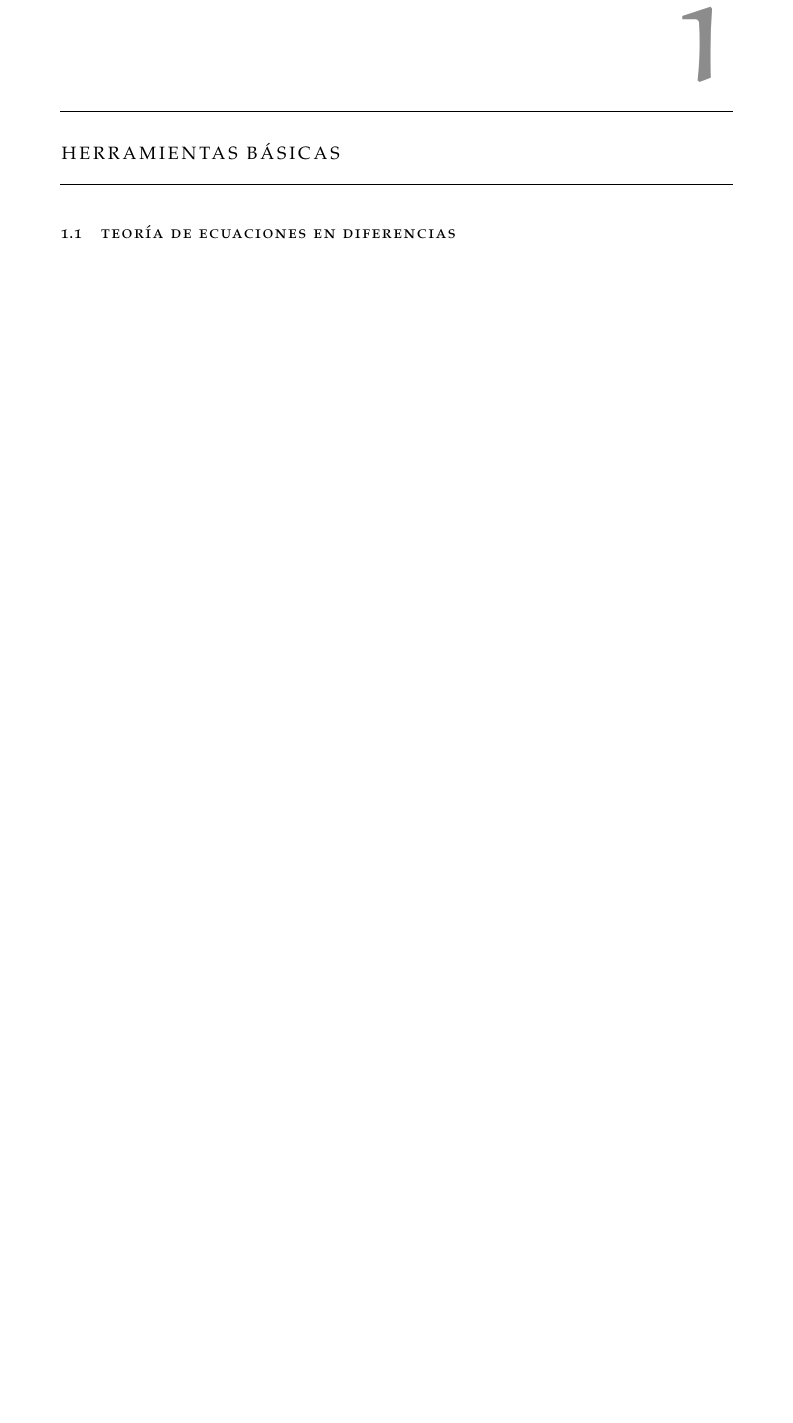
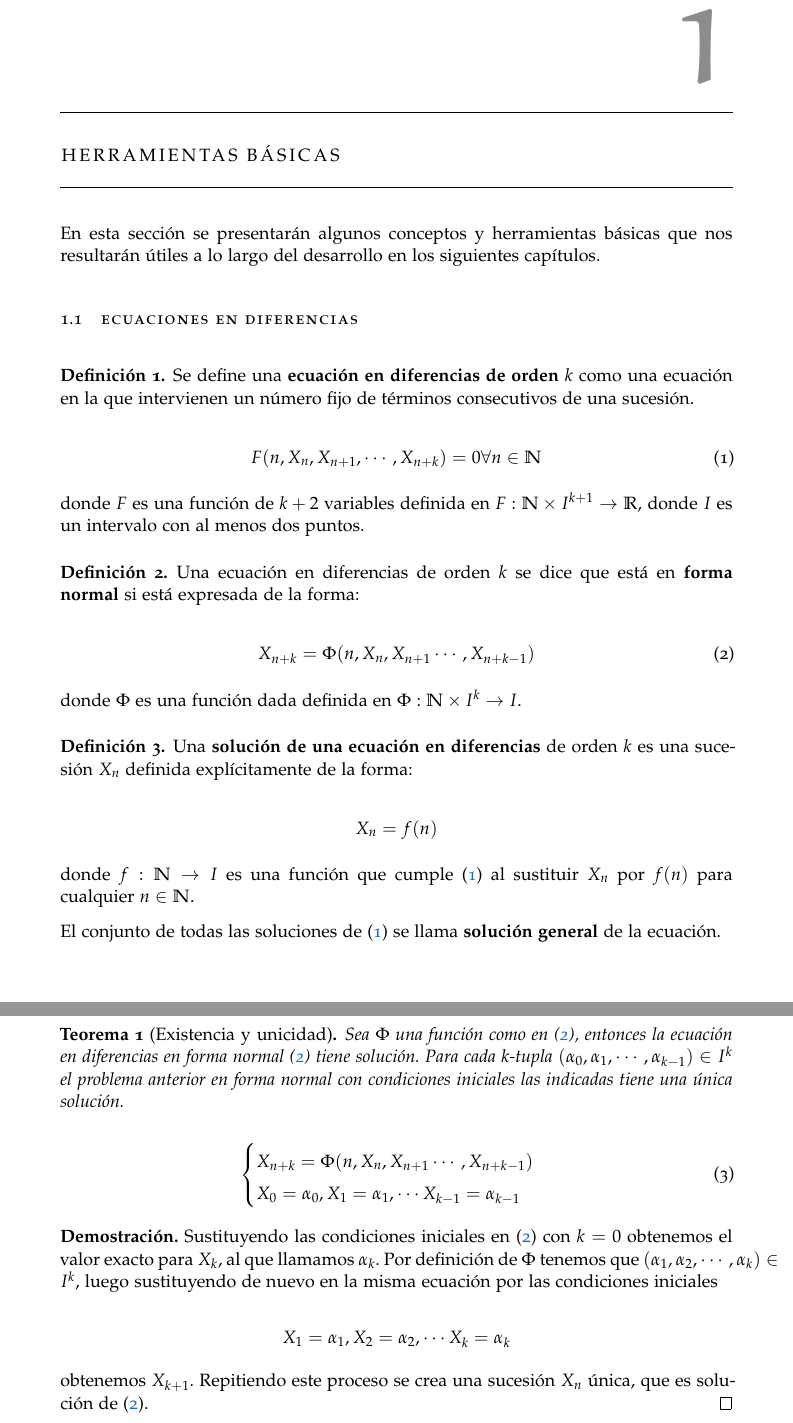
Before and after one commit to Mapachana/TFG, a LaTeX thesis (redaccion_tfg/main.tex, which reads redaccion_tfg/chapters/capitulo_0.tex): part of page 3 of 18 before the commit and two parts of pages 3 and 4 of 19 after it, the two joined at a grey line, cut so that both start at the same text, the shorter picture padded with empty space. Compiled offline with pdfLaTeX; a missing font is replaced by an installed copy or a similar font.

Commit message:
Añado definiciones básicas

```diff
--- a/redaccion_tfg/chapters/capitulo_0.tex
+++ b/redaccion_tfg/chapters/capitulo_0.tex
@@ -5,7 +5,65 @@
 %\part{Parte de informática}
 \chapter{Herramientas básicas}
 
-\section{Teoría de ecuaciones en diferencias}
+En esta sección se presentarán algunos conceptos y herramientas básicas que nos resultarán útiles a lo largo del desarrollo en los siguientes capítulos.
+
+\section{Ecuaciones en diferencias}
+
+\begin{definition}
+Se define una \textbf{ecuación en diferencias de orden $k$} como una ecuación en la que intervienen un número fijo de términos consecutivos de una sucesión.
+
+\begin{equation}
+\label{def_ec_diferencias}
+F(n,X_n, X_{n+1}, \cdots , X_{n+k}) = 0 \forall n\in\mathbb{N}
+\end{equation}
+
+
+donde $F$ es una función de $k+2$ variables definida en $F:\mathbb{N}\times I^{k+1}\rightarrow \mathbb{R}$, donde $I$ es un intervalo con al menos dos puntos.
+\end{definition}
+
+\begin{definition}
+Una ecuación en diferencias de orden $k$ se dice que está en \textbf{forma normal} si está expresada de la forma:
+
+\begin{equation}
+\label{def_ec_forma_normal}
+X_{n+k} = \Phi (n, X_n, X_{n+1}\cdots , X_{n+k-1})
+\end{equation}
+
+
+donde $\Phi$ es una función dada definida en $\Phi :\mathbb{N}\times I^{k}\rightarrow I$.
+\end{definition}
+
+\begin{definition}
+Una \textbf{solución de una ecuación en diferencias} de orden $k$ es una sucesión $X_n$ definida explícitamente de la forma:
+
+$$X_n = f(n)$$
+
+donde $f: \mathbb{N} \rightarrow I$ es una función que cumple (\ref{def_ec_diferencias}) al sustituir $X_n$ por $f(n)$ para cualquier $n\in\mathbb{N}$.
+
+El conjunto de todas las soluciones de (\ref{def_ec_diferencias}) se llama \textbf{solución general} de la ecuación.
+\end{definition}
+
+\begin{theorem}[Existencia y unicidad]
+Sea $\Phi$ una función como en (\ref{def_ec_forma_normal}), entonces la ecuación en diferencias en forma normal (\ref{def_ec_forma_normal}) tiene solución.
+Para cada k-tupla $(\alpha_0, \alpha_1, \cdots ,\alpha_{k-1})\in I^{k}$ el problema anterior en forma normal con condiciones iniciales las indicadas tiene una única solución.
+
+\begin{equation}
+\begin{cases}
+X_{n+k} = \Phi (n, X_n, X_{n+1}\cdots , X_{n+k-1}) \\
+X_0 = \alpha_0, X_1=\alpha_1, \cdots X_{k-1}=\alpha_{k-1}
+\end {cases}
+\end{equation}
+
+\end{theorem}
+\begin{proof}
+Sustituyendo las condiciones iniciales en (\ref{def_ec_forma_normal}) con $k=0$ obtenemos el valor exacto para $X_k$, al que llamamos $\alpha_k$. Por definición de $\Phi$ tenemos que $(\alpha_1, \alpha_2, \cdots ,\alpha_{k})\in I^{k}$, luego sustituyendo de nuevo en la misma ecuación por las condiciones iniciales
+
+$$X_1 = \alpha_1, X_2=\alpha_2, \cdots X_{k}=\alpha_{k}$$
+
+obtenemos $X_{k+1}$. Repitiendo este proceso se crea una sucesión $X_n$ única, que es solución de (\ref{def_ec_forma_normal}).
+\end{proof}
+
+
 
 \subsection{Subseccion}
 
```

______

### [Aim of the exercise]
Images should not appear in the copy; retype the listing above exactly.

### [Written response]
Before and after one commit to Mapachana/TFG, a LaTeX thesis (redaccion_tfg/main.tex, which reads redaccion_tfg/chapters/capitulo_0.tex): part of page 3 of 18 before the commit and two parts of pages 3 and 4 of 19 after it, the two joined at a grey line, cut so that both start at the same text, the shorter picture padded with empty space. Compiled offline with pdfLaTeX; a missing font is replaced by an installed copy or a similar font.

Commit message:
Añado definiciones básicas

```diff
--- a/redaccion_tfg/chapters/capitulo_0.tex
+++ b/redaccion_tfg/chapters/capitulo_0.tex
@@ -5,7 +5,65 @@
 %\part{Parte de informática}
 \chapter{Herramientas básicas}
 
-\section{Teoría de ecuaciones en diferencias}
+En esta sección se presentarán algunos conceptos y herramientas básicas que nos resultarán útiles a lo largo del desarrollo en los siguientes capítulos.
+
+\section{Ecuaciones en diferencias}
+
+\begin{definition}
+Se define una \textbf{ecuación en diferencias de orden $k$} como una ecuación en la que intervienen un número fijo de términos consecutivos de una sucesión.
+
+\begin{equation}
+\label{def_ec_diferencias}
+F(n,X_n, X_{n+1}, \cdots , X_{n+k}) = 0 \forall n\in\mathbb{N}
+\end{equation}
+
+
+donde $F$ es una función de $k+2$ variables definida en $F:\mathbb{N}\times I^{k+1}\rightarrow \mathbb{R}$, donde $I$ es un intervalo con al menos dos puntos.
+\end{definition}
+
+\begin{definition}
+Una ecuación en diferencias de orden $k$ se dice que está en \textbf{forma normal} si está expresada de la forma:
+
+\begin{equation}
+\label{def_ec_forma_normal}
+X_{n+k} = \Phi (n, X_n, X_{n+1}\cdots , X_{n+k-1})
+\end{equation}
+
+
+donde $\Phi$ es una función dada definida en $\Phi :\mathbb{N}\times I^{k}\rightarrow I$.
+\end{definition}
+
+\begin{definition}
+Una \textbf{solución de una ecuación en diferencias} de orden $k$ es una sucesión $X_n$ definida explícitamente de la forma:
+
+$$X_n = f(n)$$
+
+donde $f: \mathbb{N} \rightarrow I$ es una función que cumple (\ref{def_ec_diferencias}) al sustituir $X_n$ por $f(n)$ para cualquier $n\in\mathbb{N}$.
+
+El conjunto de todas las soluciones de (\ref{def_ec_diferencias}) se llama \textbf{solución general} de la ecuación.
+\end{definition}
+
+\begin{theorem}[Existencia y unicidad]
+Sea $\Phi$ una función como en (\ref{def_ec_forma_normal}), entonces la ecuación en diferencias en forma normal (\ref{def_ec_forma_normal}) tiene solución.
+Para cada k-tupla $(\alpha_0, \alpha_1, \cdots ,\alpha_{k-1})\in I^{k}$ el problema anterior en forma normal con condiciones iniciales las indicadas tiene una única solución.
+
+\begin{equation}
+\begin{cases}
+X_{n+k} = \Phi (n, X_n, X_{n+1}\cdots , X_{n+k-1}) \\
+X_0 = \alpha_0, X_1=\alpha_1, \cdots X_{k-1}=\alpha_{k-1}
+\end {cases}
+\end{equation}
+
+\end{theorem}
+\begin{proof}
+Sustituyendo las condiciones iniciales en (\ref{def_ec_forma_normal}) con $k=0$ obtenemos el valor exacto para $X_k$, al que llamamos $\alpha_k$. Por definición de $\Phi$ tenemos que $(\alpha_1, \alpha_2, \cdots ,\alpha_{k})\in I^{k}$, luego sustituyendo de nuevo en la misma ecuación por las condiciones iniciales
+
+$$X_1 = \alpha_1, X_2=\alpha_2, \cdots X_{k}=\alpha_{k}$$
+
+obtenemos $X_{k+1}$. Repitiendo este proceso se crea una sucesión $X_n$ única, que es solución de (\ref{def_ec_forma_normal}).
+\end{proof}
+
+
 
 \subsection{Subseccion}
 
```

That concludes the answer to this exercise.